China's New Journey to the West
August 1, 2003
One of the most intriguing developments in Central Asia over the past decade has been China's renewed attention to diplomacy in the region. China's interest in building relations with Central Asia is not startling given its history, but the agility and creativity it has recently exercised in doing so has taken many by surprise. China has moved rapidly from the difficult task of delineating and disarming its borders with Russia, Kazakhstan, Kyrgyzstan, and Tajikistan to building a multilateral organization and growing economic and security ties, all the while working to alleviate traditional suspicions among Central Asian states about the Chinese government's true intentions. This report argues that China's prominence in Central Asia will grow over the next decade, particularly if Russia's position continues to wane and the strategic attention of the United States is drawn elsewhere in the years ahead.

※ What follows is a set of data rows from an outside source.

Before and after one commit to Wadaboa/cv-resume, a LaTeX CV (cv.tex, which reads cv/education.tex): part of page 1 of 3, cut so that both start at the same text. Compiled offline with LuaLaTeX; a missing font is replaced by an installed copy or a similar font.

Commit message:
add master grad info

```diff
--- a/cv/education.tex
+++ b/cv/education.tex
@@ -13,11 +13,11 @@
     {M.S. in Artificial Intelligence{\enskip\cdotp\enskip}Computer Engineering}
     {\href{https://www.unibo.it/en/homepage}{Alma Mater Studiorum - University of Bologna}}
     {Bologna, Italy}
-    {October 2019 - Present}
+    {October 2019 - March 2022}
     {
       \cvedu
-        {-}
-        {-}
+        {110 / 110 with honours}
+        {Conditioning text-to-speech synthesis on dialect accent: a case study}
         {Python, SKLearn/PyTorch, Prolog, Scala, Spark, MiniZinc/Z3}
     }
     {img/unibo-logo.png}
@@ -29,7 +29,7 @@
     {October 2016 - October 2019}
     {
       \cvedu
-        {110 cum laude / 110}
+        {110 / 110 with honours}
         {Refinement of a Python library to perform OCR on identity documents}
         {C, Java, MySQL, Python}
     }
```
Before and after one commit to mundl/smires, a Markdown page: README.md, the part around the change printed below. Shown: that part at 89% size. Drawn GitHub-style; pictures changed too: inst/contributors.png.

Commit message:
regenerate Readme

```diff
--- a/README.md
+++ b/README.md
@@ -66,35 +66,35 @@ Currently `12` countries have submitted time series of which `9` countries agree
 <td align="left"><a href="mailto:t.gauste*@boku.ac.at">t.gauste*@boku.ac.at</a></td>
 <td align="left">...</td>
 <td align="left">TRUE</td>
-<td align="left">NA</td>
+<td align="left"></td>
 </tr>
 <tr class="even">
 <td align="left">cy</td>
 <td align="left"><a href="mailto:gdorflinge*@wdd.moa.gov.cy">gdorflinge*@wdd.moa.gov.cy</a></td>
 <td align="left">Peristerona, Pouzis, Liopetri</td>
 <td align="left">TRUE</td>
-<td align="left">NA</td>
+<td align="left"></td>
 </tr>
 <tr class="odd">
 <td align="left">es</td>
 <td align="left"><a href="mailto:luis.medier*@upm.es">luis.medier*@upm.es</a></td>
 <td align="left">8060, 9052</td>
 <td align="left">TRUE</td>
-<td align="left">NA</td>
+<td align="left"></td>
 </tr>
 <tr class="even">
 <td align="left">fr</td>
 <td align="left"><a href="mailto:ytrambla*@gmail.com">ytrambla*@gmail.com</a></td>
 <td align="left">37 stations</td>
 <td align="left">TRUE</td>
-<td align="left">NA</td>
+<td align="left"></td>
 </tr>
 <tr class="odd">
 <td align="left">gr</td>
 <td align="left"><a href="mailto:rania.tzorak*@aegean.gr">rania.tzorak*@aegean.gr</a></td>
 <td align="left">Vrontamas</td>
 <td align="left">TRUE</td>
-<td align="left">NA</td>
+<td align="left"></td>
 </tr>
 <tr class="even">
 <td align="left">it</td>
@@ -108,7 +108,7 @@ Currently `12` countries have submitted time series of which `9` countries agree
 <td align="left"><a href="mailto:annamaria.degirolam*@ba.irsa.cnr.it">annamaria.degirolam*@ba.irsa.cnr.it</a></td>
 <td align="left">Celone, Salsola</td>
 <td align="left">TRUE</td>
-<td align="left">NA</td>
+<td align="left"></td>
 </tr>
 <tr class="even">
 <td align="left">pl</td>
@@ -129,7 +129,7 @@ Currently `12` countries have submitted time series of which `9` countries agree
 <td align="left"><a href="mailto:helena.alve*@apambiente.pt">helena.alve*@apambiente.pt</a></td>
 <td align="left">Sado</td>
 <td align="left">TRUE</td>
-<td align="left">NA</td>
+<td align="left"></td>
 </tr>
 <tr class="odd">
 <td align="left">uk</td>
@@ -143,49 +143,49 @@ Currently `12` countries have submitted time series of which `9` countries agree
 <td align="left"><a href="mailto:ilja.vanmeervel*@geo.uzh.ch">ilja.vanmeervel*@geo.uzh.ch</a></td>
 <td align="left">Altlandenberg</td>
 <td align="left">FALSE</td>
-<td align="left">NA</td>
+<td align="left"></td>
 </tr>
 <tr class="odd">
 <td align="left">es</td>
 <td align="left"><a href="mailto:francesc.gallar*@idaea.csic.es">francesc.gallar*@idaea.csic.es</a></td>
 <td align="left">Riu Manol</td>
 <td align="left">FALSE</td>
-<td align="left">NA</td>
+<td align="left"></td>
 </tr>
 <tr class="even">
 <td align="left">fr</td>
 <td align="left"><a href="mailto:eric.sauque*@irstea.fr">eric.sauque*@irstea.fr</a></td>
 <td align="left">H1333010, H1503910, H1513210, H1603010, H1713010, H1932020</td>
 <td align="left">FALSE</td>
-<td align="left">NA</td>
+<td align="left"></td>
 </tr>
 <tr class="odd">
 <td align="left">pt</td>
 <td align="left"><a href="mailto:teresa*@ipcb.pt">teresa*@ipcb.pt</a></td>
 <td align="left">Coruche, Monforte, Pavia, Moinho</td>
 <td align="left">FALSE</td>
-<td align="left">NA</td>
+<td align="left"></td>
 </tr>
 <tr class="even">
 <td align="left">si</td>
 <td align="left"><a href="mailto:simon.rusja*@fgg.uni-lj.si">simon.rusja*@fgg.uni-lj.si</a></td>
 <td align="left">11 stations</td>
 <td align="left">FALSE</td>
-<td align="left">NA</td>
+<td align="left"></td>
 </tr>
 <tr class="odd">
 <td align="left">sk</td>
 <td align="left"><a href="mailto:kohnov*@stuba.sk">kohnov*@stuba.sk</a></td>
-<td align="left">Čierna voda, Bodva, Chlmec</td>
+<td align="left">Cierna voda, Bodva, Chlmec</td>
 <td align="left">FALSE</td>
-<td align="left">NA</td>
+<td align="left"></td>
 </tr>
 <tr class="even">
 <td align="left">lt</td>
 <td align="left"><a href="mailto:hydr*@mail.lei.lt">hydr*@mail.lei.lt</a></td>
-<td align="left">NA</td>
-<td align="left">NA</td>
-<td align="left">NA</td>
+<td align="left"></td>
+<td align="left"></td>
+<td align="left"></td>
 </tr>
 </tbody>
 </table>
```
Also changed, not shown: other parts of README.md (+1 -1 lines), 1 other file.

Bates Gill holds the Freeman Chair in China Studies at CSIS. Previously, he was a senior fellow in foreign policy at the Brookings Institution. Matthew Oresman is project coordinator for the Freeman Chair at CSIS.